== Segment start ==
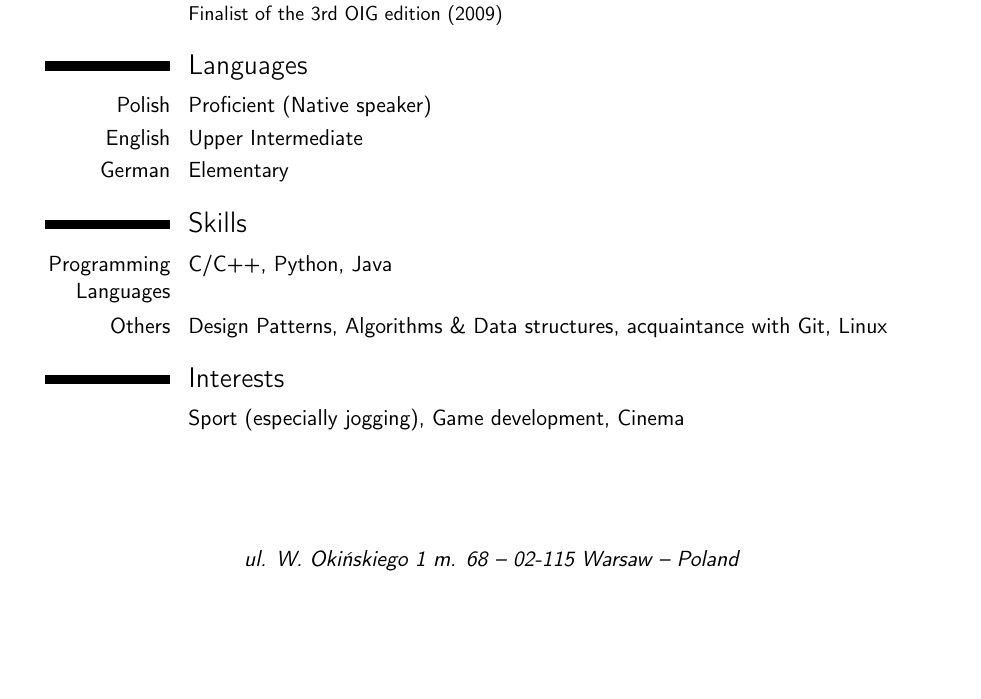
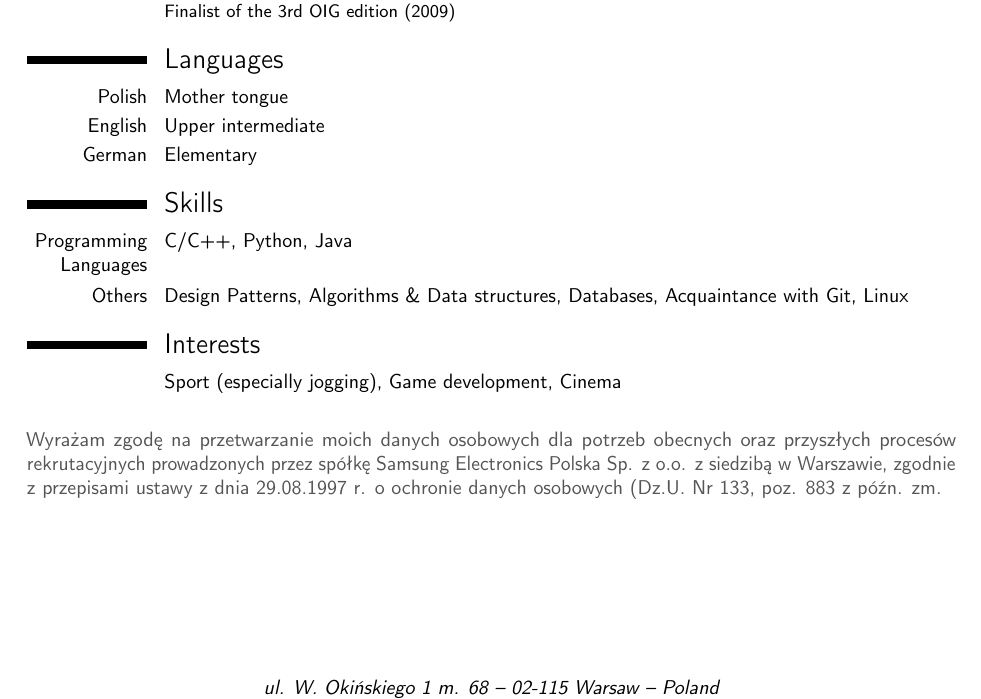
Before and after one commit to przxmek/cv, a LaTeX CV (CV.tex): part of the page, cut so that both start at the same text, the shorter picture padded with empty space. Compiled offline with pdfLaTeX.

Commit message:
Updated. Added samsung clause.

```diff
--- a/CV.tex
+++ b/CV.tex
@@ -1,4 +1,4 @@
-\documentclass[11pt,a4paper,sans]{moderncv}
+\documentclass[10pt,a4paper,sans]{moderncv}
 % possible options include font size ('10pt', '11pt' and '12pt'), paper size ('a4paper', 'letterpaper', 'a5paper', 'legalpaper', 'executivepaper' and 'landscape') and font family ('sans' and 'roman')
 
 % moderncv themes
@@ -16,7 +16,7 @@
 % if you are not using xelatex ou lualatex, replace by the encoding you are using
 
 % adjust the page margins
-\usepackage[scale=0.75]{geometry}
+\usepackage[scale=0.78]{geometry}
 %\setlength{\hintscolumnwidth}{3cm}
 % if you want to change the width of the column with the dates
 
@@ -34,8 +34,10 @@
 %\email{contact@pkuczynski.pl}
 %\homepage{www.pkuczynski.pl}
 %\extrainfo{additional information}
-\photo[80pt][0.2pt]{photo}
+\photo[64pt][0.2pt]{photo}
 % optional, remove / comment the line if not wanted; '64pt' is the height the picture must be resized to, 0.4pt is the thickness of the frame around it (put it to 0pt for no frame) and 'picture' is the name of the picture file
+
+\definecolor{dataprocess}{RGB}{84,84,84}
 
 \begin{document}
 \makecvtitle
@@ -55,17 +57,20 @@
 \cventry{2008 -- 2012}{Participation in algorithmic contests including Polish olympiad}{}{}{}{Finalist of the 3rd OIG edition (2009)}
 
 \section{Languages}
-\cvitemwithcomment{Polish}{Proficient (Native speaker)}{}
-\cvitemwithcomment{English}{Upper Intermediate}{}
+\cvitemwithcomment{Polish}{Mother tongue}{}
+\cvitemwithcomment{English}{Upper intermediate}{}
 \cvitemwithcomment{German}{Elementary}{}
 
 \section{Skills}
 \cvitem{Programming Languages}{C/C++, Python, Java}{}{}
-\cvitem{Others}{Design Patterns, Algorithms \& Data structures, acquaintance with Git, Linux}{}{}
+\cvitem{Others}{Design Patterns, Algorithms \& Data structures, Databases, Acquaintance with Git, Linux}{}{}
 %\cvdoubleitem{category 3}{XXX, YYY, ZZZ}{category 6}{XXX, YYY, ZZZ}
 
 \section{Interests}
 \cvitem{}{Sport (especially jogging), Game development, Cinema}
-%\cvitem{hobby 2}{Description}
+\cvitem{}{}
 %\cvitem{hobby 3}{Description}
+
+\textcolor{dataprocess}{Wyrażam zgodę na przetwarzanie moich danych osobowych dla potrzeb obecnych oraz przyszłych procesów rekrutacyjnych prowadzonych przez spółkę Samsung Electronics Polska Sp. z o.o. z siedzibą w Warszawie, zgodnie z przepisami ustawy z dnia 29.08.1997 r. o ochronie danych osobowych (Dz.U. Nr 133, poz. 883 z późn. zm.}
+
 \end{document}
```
== Segment end ==
== Segment start ==
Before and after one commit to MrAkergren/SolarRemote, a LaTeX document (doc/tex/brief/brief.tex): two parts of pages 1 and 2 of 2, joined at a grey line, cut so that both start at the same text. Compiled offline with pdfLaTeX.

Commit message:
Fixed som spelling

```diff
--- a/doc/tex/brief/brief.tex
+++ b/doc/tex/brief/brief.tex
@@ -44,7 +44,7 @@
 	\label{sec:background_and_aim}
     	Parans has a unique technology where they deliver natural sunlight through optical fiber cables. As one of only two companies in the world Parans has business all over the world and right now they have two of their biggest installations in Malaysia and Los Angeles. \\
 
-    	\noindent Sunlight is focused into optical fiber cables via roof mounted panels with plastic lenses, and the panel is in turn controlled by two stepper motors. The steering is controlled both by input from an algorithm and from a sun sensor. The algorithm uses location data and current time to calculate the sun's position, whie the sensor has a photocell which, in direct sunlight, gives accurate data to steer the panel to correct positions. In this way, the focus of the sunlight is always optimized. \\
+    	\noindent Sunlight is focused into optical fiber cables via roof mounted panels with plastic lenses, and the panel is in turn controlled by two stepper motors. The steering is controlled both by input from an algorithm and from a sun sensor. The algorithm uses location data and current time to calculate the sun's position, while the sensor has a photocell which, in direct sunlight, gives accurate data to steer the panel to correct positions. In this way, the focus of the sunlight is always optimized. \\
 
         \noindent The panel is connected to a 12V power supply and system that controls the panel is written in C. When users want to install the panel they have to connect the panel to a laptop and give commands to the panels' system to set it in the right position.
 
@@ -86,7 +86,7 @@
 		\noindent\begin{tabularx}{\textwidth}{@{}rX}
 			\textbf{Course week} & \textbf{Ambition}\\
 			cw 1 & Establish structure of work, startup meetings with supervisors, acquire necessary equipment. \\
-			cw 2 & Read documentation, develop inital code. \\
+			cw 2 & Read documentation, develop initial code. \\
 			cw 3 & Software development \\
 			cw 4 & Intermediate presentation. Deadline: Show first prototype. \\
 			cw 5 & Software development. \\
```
== Segment end ==
**Work order**
Find the word "both" in the entries above and gather every line that holds it.

**Written reply**
Before and after one commit to przxmek/cv, a LaTeX CV (CV.tex): part of the page, cut so that both start at the same text, the shorter picture padded with empty space. Compiled offline with pdfLaTeX.
Before and after one commit to MrAkergren/SolarRemote, a LaTeX document (doc/tex/brief/brief.tex): two parts of pages 1 and 2 of 2, joined at a grey line, cut so that both start at the same text. Compiled offline with pdfLaTeX.
-    	\noindent Sunlight is focused into optical fiber cables via roof mounted panels with plastic lenses, and the panel is in turn controlled by two stepper motors. The steering is controlled both by input from an algorithm and from a sun sensor. The algorithm uses location data and current time to calculate the sun's position, whie the sensor has a photocell which, in direct sunlight, gives accurate data to steer the panel to correct positions. In this way, the focus of the sunlight is always optimized. \\
+    	\noindent Sunlight is focused into optical fiber cables via roof mounted panels with plastic lenses, and the panel is in turn controlled by two stepper motors. The steering is controlled both by input from an algorithm and from a sun sensor. The algorithm uses location data and current time to calculate the sun's position, while the sensor has a photocell which, in direct sunlight, gives accurate data to steer the panel to correct positions. In this way, the focus of the sunlight is always optimized. \\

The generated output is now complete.